You can deduct the cost of supplies you consume in your work, where your employment contract demands that you pay for them. (See ITA s. 8(1)(i)(iii).) Mr. Auclair claimed that his course was that kind of deductible "supply".
This was an interesting argument but usually education is considered "capital" because it gives you something of enduring value--knowledge and skill. Expenses, such as deductible supplies, are not like education and other capital property. Supplies expire; they're used up, like clothing, paper, and electricity.
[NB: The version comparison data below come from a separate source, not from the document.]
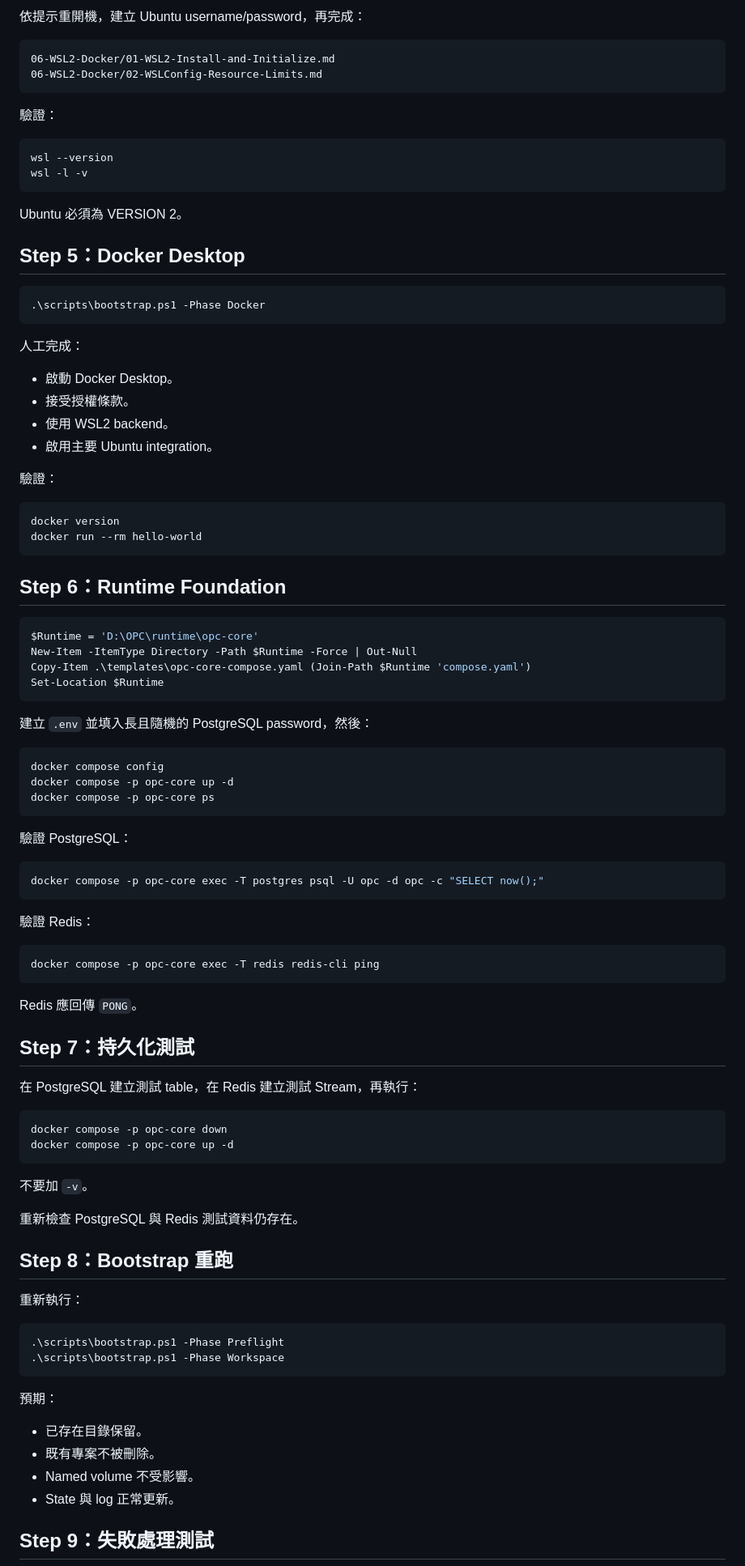
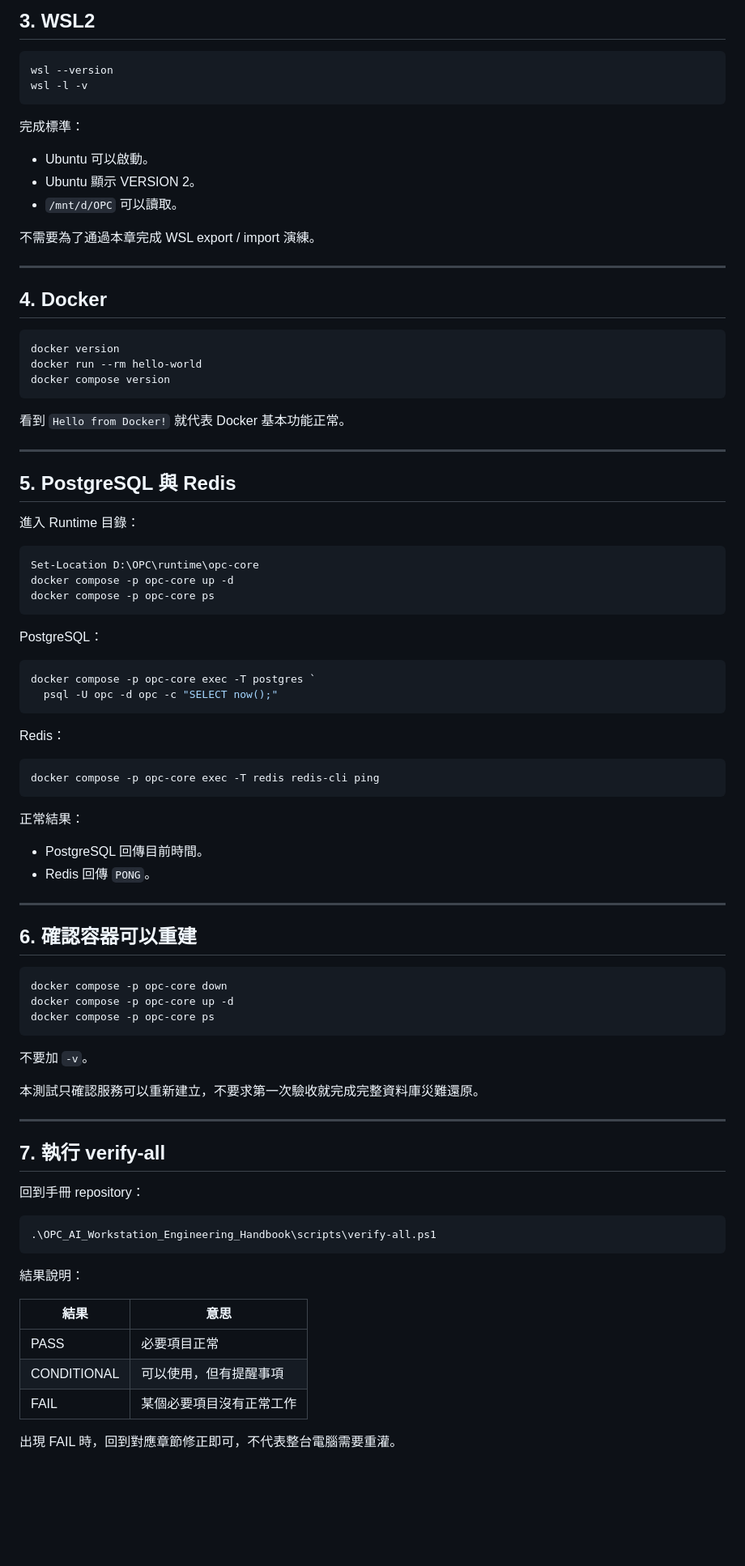
Before and after one commit to fp52rrrvgh-cmyk/detabase, a Markdown page: OPC_AI_Workstation_Engineering_Handbook/08-Bootstrap/10-End-to-End-Verification.md, the part around one of its changes. Shown at 81% size. Drawn GitHub-style; blank space fills up the shorter version.

Commit message:
Simplify end-to-end verification chapter

````diff
--- a/OPC_AI_Workstation_Engineering_Handbook/08-Bootstrap/10-End-to-End-Verification.md
+++ b/OPC_AI_Workstation_Engineering_Handbook/08-Bootstrap/10-End-to-End-Verification.md
@@ -84,99 +67,92 @@ gh auth status
 
-依提示重開機，建立 Ubuntu username/password，再完成：
-
-```text
-06-WSL2-Docker/01-WSL2-Install-and-Initialize.md
-06-WSL2-Docker/02-WSLConfig-Resource-Limits.md
-```
-
-驗證：
+## 3. WSL2
 
 ```powershell
 wsl --version
 wsl -l -v
 ```
 
-Ubuntu 必須為 VERSION 2。
+完成標準：
 
-## Step 5：Docker Desktop
+- Ubuntu 可以啟動。
+- Ubuntu 顯示 VERSION 2。
+- `/mnt/d/OPC` 可以讀取。
 
-```powershell
-.\scripts\bootstrap.ps1 -Phase Docker
-```
+不需要為了通過本章完成 WSL export / import 演練。
 
-人工完成：
+---
 
-- 啟動 Docker Desktop。
-- 接受授權條款。
-- 使用 WSL2 backend。
-- 啟用主要 Ubuntu integration。
-
-驗證：
+## 4. Docker
 
 ```powershell
 docker version
 docker run --rm hello-world
+docker compose version
 ```
 
-## Step 6：Runtime Foundation
+看到 `Hello from Docker!` 就代表 Docker 基本功能正常。
+
+---
+
+## 5. PostgreSQL 與 Redis
+
+進入 Runtime 目錄：
 
 ```powershell
-$Runtime = 'D:\OPC\runtime\opc-core'
-New-Item -ItemType Directory -Path $Runtime -Force | Out-Null
-Copy-Item .\templates\opc-core-compose.yaml (Join-Path $Runtime 'compose.yaml')
-Set-Location $Runtime
-```
-
-建立 `.env` 並填入長且隨機的 PostgreSQL password，然後：
-
-```powershell
-docker compose config
+Set-Location D:\OPC\runtime\opc-core
 docker compose -p opc-core up -d
 docker compose -p opc-core ps
 ```
 
-驗證 PostgreSQL：
+PostgreSQL：
 
 ```powershell
-docker compose -p opc-core exec -T postgres psql -U opc -d opc -c "SELECT now();"
+docker compose -p opc-core exec -T postgres `
+  psql -U opc -d opc -c "SELECT now();"
 ```
 
-驗證 Redis：
+Redis：
 
 ```powershell
 docker compose -p opc-core exec -T redis redis-cli ping
 ```
 
-Redis 應回傳 `PONG`。
+正常結果：
 
-## Step 7：持久化測試
+- PostgreSQL 回傳目前時間。
+- Redis 回傳 `PONG`。
 
-在 PostgreSQL 建立測試 table，在 Redis 建立測試 Stream，再執行：
+---
+
+## 6. 確認容器可以重建
 
 ```powershell
 docker compose -p opc-core down
 docker compose -p opc-core up -d
+docker compose -p opc-core ps
 ```
 
 不要加 `-v`。
 
-重新檢查 PostgreSQL 與 Redis 測試資料仍存在。
+本測試只確認服務可以重新建立，不要求第一次驗收就完成完整資料庫災難還原。
 
-## Step 8：Bootstrap 重跑
+---
 
-重新執行：
+## 7. 執行 verify-all
+
+回到手冊 repository：
 
 ```powershell
-.\scripts\bootstrap.ps1 -Phase Preflight
-.\scripts\bootstrap.ps1 -Phase Workspace
+.\OPC_AI_Workstation_Engineering_Handbook\scripts\verify-all.ps1
 ```
 
-預期：
+結果說明：
 
-- 已存在目錄保留。
-- 既有專案不被刪除。
-- Named volume 不受影響。
-- State 與 log 正常更新。
+| 結果 | 意思 |
+|---|---|
+| PASS | 必要項目正常 |
+| CONDITIONAL | 可以使用，但有提醒事項 |
+| FAIL | 某個必要項目沒有正常工作 |
 
-## Step 9：失敗處理測試
+出現 FAIL 時，回到對應章節修正即可，不代表整台電腦需要重灌。
 
````
Also changed, not shown: other parts of OPC_AI_Workstation_Engineering_Handbook/08-Bootstrap/10-End-to-End-Verification.md (+56 -88 lines).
We allow you to deduct these expenses from your income because they're a cost of earning it. So, Justice Masse didn't allow Mr. Auclair's deduction; it wasn't an expense; it was an asset.
To read the decision in its original French: Auclair v. The Queen (2013 TCC)